One other thing about Disney – if you’re eating a gluten-free diet, this is an awesome place to plan your vacation. In fact, I actually do consider it to be THE happiest gluten-free place on earth! Their chefs, staff, and restaurants are incredibly accommodating and well trained in preventing cross contamination; and the menus offer quite a bit of variety.
MORAL OF THE STORY: When you think you’ve packed all the sources of fast acting glucose that you’ll need, double it. Also, consider thinking outside the juice box, and try packing some different forms of glucose. From tabs to gels to powders, there are several options available that make glucose portable and easy to stash. If you have celiac, be sure to add a couple days at Disney to your bucket list.
Alright, folks. These were some SERIOUS road trips, made up of two-and-a-half days of driving each way. That adds up to FIVE days of just sitting in a car. Unlike our experiences with shorter road trips, we were challenged with managing high blood sugars on these babies. Apparently sitting still for almost three days can do that do a person. The decrease in activity level made a huge impact on blood sugars.
Admittedly, I was very thankful for a separate CGM device and her insulin pump remote. My husband was up front, navigating the highway while I was using diabetes technology to navigate blood sugars. I had her test about every 2-3 hours to make sure the graph was accurate, and found that I had to correct her pretty frequently. Ultimately, we needed a temp basal increase to compensate for the decreased activity level, and it seemed there was quite a bit of trial and error to get it right. By the time I felt confident that we had turned the situation around, we were pretty much home.
MORAL OF THE STORY: If you have access to technology tools, use them in full force. Pack a little cooler full of low carb snacks (cheese sticks, lunch meat, veggies, nuts) and bring LOTS of water. Keep in mind that water + high blood sugars = frequent bathroom breaks. You may start to feel like diabetes is sabotaging your trip, but try your best to take a few deep breaths and stay calm!
Last summer, our family went to the 2012 Children With Diabetes Friends For Life Conference. It was the first time we would fly with an insulin pump and deal with a significant time change. Airport security wasn’t much of an issue for her insulin pump, but getting her remote meter to the other side without going through any x-ray machines did pose more of a challenge than I expected. In the end, they decided to let me carry it through the metal detector and swab it for traces of explosives before letting us go.

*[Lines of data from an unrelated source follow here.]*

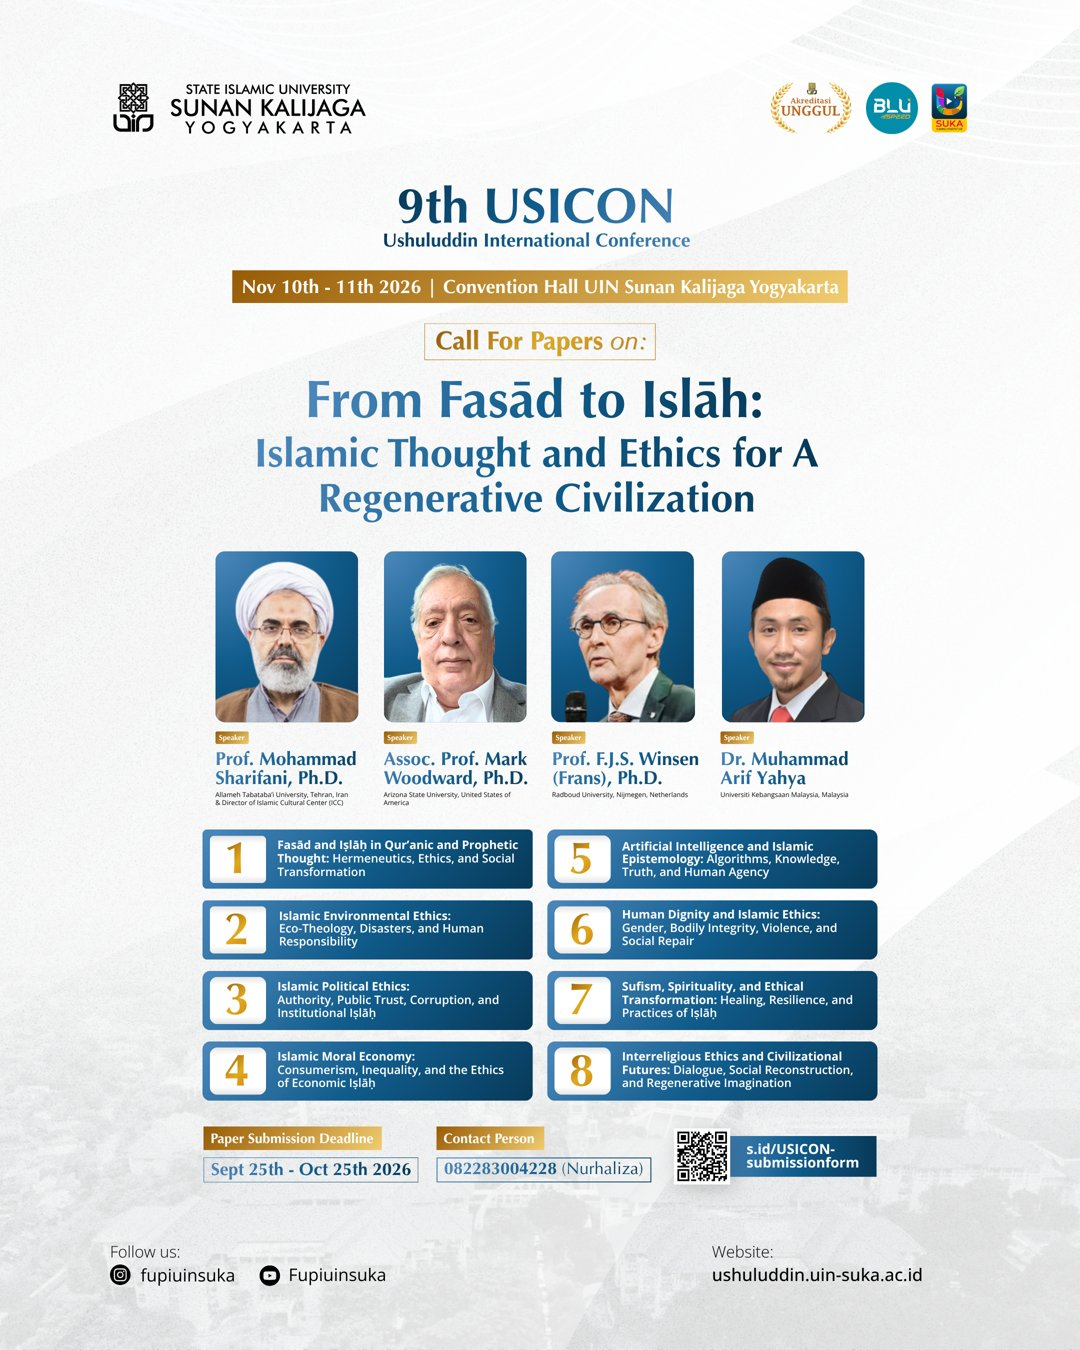
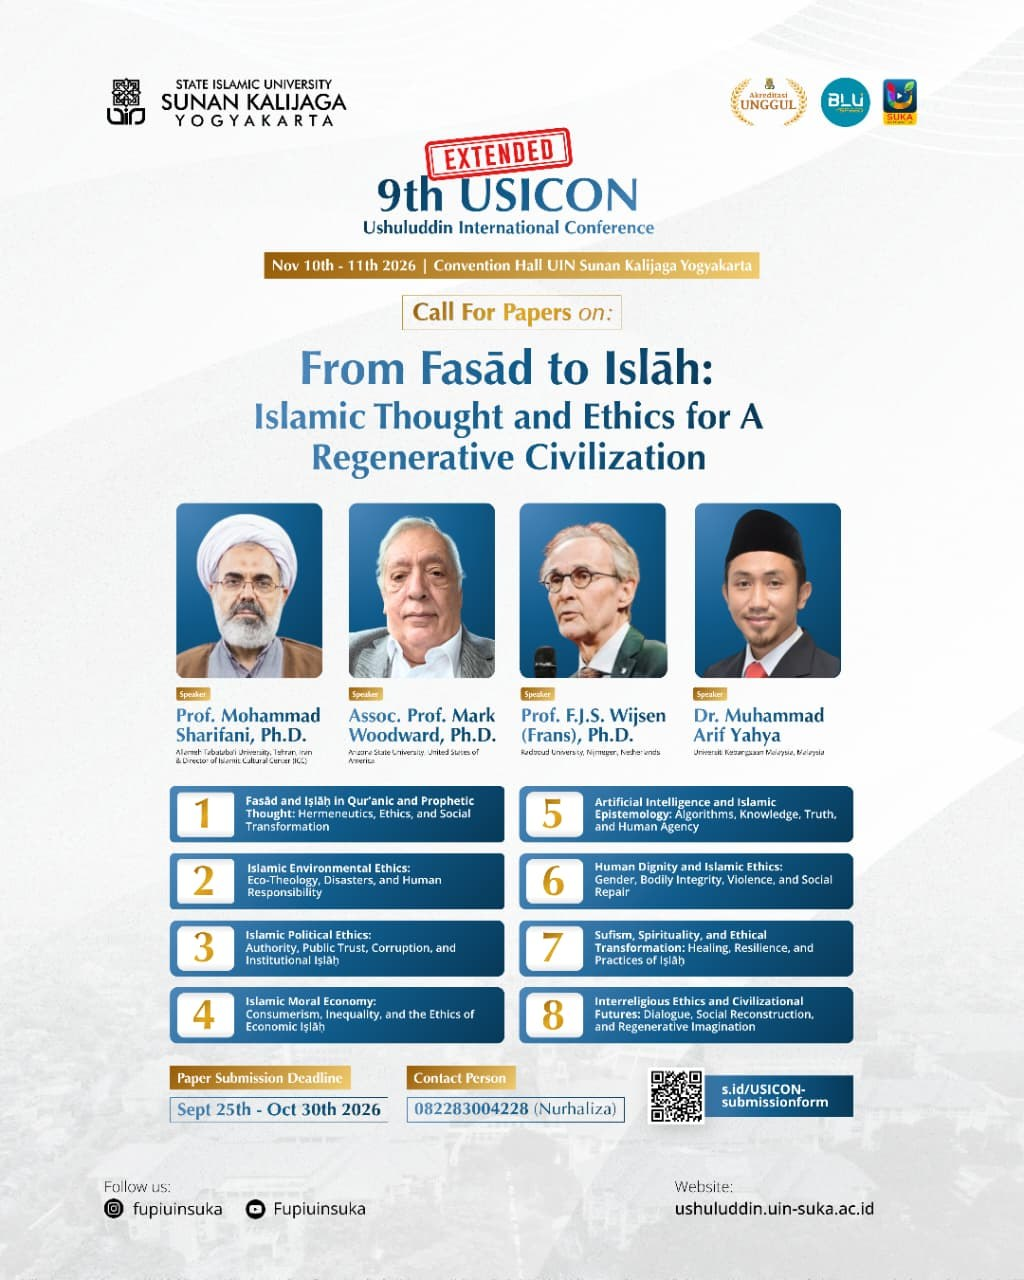
Add files via upload

diff --git a/assets/main.js b/assets/main.js
@@ -21,7 +21,7 @@ const LINKS = {
     try{navigator.clipboard.writeText(t).then(done,fallback)}catch(_){fallback()}
   });
 
-  const deadline=new Date('2026-10-25T23:59:59+07:00'), conf=new Date('2026-11-10T08:00:00+07:00'), confEnd=new Date('2026-11-11T23:59:59+07:00');
+  const deadline=new Date('2026-10-30T23:59:59+07:00'), conf=new Date('2026-11-10T08:00:00+07:00'), confEnd=new Date('2026-11-11T23:59:59+07:00');
   const lab=document.getElementById('cdLabel'), el=id=>document.getElementById(id);
   const pad=n=>String(n).padStart(2,'0');
   function tick(){

diff --git a/assets/style.css b/assets/style.css
@@ -281,3 +281,4 @@ h1.h2{font-size:clamp(30px,4.4vw,44px);color:var(--navy);line-height:1.12}
 .speaker p{font-size:13.5px}
 .tag{margin-top:10px}
 @media (max-width:900px){.speaker img{height:auto;aspect-ratio:228/274}}
+.step .ext{margin:6px 0 0;display:inline-block;font-size:12.5px;font-weight:600;color:var(--gold-1);background:#fbf3df;border-radius:4px;padding:2px 8px}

As for the time change, it definitely threw us off. We were eating at different times than we were used to, and her pump settings didn’t coincide. I thought about changing the time, but then decided to make things harder on myself by setting up an alternate pattern and attempting to readjust everything to fit instead. I never really figured it out. The entire week of numbers sort of faded to the background, and has become a hazy clouded memory at this point.
Note to self: NEXT TIME JUST CHANGE THE TIME!
MORAL OF THE STORY: Check out this document from the ADA for information and updates regarding travel with diabetes. You’ll want to check with your specific airline to make sure you understand your bag limits and associated fees. We needed a carry-on strictly for diabetes supplies, because we didn’t want to risk losing them with the luggage. Be sure to pack plenty of snacks and grab a water bottle before boarding.
Also, if you’re dealing with a time change, and an insulin pump, consider changing the pump’s time once you arrive to the new time zone. (Trust me on this.)
Don’t let your child’s diabetes stop you from getting out there to make some memories. Pack some glucose, grab a suitcase, and go see the world!
By Wendy Rose